Harnessing microbial biodiversity for the agriculture and food sector


Microbial biodiversity is of fundamental importance for the functioning of ecosystems. Key parameters in the agriculture and food sector can be significantly positively influenced by microbial communities (microbiomes). Plant, animal and human health as well as natural pest control, the decomposition of organic material, nutrient cycling and the processing of agricultural products via fermentation are just a few examples of their impact.

The characterisation of microbiomes, the identification of key species and the understanding of their functions and interactions form the basis for developing strategies for the targeted use and control of microbial biodiversity in the agriculture and food sector. The targeted manipulation of the microbiome (‘microbiome engineering’) is intended to harness the various positive effects of the use of microorganisms in the agriculture and food sector. This allows us to increase yields whilst reducing fertiliser and pesticide use, thereby protecting the soil and the environment and enhancing sustainability. With foods, controlling the microbiome enables us to influence fermentation processes or shelf life, thereby improving the quality, safety and competitiveness of agricultural products.

Scientific Objectives and Research Questions

  1. Soil microbial biodiversity: What influence do different farming systems and techniques have on the composition of microbiomes in the agroecosystem? Are there individual species, or groups of species, that are suitable as reliable indicators of soil fertility? Can soil sustainability and self-regulation be promoted via the targeted influencing of (soil- and plant-associated) microbiomes, and the improvement of their ecosystem functions?
  2. Targeted promotion of useful characteristics of microbiomes: What are the prerequisites for the promotion or use of beneficial microorganisms that e.g. suppress pathogens, diseases and pests (conservation biocontrol, targeted releases, etc.), or which positively influence the health of humans, plants and animals? Can their use result in yield increases and a reduction in the use of plant-protection products?
  3. New relationships and functions: Which hitherto-unused interactions between organisms in the ecosystems of the agriculture and food sector can be deliberately utilised to increase sustainability, safety and competitiveness along the entire value chain (pathogens, decomposers, antagonists, (protective) cultures, etc.)?
  4. Characterisation of the Agroscope strain collections and preservation of their biodiversity: Liebefeld, Wädenswil and Reckenholz all house microbial strain collections.

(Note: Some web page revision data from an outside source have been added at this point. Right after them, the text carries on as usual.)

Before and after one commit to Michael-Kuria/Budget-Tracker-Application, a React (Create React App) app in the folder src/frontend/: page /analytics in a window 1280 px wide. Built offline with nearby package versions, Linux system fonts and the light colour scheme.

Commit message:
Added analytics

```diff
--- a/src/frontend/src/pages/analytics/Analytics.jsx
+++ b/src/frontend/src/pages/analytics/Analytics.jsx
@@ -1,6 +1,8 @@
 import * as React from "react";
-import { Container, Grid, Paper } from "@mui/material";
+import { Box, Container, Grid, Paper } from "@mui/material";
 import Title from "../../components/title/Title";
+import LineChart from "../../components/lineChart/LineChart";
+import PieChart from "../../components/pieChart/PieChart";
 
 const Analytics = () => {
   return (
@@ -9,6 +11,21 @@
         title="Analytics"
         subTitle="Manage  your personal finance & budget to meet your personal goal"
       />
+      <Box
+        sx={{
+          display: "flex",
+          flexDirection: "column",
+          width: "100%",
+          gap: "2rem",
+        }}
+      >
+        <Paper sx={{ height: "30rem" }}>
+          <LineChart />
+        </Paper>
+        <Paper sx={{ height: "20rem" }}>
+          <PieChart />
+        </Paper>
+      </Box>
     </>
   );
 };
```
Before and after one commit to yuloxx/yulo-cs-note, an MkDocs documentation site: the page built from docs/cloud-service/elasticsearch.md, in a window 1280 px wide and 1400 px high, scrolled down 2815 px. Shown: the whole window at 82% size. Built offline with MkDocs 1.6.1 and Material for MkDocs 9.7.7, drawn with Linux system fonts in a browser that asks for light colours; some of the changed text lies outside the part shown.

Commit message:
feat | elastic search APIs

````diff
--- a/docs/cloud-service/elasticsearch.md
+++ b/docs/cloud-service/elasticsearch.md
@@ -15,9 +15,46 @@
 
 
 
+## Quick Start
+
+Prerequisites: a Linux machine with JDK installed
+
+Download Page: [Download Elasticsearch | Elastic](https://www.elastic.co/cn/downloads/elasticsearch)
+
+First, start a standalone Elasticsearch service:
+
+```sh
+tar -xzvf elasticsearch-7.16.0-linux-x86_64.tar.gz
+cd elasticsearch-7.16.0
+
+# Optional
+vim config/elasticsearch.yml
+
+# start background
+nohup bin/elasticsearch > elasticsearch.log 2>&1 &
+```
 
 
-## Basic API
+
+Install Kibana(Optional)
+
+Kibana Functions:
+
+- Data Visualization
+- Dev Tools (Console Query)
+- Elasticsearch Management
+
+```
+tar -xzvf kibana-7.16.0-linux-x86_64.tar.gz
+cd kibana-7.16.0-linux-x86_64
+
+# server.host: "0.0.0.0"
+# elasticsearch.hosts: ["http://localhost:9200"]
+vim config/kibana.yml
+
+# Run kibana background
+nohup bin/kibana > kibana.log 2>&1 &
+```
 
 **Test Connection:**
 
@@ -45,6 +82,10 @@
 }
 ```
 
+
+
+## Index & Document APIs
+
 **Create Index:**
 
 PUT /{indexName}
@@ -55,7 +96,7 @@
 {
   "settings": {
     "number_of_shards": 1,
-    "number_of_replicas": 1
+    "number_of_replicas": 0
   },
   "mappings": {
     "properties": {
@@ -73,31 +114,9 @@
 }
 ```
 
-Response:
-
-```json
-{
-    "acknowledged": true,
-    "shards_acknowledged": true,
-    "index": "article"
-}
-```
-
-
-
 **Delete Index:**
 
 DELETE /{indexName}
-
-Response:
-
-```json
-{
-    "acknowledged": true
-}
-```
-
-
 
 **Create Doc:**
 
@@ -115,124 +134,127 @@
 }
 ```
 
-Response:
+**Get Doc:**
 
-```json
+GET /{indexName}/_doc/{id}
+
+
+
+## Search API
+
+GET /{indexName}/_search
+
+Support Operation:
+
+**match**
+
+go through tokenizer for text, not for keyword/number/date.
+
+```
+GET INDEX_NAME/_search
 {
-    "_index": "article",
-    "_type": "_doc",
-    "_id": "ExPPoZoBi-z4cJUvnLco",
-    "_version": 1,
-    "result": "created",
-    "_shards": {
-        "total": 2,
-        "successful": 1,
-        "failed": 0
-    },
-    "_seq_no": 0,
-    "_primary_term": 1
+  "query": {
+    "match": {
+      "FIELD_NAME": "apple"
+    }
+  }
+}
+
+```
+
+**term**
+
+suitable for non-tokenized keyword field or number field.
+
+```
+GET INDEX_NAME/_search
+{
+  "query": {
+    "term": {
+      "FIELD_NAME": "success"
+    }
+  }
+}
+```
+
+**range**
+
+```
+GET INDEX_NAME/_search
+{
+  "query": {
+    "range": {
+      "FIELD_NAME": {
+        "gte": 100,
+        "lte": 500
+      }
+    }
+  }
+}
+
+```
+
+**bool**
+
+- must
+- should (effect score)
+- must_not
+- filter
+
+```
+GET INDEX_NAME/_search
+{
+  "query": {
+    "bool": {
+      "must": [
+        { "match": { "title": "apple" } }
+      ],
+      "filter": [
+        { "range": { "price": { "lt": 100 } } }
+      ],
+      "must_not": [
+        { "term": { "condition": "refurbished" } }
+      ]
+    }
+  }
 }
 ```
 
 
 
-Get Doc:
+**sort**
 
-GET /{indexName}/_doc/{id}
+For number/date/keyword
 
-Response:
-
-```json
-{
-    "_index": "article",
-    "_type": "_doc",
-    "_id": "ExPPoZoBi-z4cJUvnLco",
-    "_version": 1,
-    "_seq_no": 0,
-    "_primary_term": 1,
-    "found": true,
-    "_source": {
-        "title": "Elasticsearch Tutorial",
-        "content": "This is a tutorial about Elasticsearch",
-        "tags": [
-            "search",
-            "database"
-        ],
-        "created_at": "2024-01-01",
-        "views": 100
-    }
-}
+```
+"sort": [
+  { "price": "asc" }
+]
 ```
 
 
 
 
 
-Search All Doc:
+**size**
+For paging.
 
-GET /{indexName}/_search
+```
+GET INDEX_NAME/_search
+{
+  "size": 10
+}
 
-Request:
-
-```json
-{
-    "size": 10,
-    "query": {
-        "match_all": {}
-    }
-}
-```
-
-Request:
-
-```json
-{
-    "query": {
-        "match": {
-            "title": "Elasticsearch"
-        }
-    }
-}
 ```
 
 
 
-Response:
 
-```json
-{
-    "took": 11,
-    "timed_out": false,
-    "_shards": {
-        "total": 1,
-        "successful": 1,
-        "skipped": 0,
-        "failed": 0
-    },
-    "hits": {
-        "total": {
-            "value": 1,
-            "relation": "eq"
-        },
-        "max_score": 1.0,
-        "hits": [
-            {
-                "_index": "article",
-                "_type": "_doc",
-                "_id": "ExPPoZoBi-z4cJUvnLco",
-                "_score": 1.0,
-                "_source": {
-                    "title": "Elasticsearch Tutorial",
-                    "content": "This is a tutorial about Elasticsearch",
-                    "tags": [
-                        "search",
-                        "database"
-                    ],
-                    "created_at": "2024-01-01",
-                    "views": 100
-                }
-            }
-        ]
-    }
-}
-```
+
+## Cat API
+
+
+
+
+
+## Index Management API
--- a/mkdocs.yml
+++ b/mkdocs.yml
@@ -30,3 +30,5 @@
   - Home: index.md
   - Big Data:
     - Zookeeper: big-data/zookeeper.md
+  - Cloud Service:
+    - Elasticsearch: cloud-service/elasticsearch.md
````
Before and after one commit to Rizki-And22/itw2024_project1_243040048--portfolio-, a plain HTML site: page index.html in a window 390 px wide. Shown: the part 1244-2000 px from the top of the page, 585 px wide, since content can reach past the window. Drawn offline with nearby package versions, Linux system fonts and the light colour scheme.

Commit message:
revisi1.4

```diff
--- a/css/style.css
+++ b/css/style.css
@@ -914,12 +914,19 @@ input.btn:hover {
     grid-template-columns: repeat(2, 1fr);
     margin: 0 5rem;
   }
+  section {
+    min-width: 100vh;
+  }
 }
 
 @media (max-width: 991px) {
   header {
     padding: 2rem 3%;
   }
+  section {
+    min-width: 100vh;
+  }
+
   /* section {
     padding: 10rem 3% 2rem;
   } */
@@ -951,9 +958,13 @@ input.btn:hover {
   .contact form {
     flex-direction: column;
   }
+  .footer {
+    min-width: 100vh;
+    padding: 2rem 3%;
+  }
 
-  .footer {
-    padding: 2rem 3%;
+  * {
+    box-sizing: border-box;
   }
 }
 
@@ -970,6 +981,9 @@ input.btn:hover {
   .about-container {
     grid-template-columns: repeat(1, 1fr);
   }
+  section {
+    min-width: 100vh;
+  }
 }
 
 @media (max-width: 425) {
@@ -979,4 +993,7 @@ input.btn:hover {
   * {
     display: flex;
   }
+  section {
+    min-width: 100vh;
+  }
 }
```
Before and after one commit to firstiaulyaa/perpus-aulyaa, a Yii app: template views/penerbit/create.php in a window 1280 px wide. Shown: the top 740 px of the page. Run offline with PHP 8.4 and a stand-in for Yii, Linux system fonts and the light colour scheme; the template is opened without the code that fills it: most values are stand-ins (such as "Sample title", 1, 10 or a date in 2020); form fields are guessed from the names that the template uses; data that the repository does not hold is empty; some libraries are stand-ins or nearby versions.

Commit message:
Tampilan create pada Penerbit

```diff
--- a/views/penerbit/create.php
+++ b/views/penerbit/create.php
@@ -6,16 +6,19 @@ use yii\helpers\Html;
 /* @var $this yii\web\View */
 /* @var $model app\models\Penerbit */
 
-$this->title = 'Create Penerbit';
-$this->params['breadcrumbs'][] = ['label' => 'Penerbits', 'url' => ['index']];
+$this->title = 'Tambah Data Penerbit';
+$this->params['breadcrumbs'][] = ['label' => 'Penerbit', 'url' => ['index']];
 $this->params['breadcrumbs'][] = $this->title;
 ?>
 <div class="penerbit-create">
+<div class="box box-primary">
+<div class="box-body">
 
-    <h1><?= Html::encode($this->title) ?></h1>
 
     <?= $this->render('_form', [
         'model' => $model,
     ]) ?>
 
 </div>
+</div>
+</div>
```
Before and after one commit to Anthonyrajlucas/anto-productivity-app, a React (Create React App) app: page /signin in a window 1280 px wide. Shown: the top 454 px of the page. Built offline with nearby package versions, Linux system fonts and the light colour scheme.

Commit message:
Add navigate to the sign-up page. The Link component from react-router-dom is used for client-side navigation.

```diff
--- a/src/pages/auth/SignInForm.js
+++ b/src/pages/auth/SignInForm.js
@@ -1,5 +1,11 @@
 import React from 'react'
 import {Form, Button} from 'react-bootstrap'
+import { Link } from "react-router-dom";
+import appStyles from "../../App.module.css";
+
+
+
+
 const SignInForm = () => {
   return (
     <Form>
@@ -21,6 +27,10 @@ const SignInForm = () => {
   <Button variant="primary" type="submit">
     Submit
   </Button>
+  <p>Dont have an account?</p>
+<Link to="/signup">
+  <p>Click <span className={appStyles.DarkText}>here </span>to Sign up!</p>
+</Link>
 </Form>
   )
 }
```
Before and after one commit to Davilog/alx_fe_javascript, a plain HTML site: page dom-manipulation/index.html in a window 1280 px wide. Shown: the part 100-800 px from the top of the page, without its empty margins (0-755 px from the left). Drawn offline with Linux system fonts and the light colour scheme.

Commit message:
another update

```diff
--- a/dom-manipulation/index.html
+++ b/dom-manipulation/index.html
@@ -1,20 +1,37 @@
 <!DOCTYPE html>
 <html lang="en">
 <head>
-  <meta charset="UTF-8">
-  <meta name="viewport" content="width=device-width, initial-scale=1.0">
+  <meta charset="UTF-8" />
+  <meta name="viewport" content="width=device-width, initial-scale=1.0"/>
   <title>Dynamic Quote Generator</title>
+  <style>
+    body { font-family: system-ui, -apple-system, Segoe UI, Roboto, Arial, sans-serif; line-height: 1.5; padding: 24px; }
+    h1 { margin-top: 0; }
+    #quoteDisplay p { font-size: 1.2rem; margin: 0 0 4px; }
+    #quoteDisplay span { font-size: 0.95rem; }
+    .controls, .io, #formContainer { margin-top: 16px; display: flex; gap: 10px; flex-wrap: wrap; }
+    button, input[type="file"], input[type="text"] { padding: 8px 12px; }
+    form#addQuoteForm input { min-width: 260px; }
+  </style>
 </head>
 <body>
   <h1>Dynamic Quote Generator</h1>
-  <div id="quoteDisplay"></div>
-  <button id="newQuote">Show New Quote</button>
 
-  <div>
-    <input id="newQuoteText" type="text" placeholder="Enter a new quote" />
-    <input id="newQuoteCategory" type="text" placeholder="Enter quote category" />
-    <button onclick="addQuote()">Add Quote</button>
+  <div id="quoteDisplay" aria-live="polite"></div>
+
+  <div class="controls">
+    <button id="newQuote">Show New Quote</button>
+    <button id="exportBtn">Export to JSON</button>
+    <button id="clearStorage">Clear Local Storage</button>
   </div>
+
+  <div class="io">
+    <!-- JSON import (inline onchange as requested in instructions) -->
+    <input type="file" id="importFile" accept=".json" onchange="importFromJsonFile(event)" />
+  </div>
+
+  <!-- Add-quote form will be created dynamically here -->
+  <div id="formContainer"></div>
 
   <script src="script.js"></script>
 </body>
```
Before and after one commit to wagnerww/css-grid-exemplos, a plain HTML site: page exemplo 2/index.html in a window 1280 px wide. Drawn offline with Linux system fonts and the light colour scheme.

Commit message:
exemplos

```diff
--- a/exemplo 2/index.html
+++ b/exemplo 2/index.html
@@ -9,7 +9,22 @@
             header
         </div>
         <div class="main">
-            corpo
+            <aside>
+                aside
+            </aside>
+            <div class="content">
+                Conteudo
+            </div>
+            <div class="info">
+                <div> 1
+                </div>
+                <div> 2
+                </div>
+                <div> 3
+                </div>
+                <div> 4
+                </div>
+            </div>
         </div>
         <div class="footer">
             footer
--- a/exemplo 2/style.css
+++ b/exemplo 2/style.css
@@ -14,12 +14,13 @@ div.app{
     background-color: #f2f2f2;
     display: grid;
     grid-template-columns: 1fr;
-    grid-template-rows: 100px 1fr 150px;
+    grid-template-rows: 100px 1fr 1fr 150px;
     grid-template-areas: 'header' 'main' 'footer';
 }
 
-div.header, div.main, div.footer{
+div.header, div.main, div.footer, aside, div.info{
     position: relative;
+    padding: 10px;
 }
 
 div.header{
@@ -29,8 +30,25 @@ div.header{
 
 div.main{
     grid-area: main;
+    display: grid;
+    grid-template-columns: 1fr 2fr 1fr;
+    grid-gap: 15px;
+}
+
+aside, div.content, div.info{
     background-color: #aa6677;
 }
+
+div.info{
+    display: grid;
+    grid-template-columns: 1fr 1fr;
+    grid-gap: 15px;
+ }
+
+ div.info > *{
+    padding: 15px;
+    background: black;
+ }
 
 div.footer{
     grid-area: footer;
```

The genomes of the strain collections must be characterised (with NGS), so as to identify their immense potential and enable their targeted use in the agriculture and food sector. How biodiverse are these genomes, and to what extent are they typical of Switzerland? What potentials for improving product quality, food safety and health arise from the knowledge of their properties?
  5. Characterisation of the ecosystem of selected fermented foods: What species or groups of species can be used in a targeted manner to improve the quality, safety and competitiveness of agricultural products (e.g. raw-milk cheeses)? How can fermentation increase the nutritional quality (bioavailability, metabolism) of foodstuffs?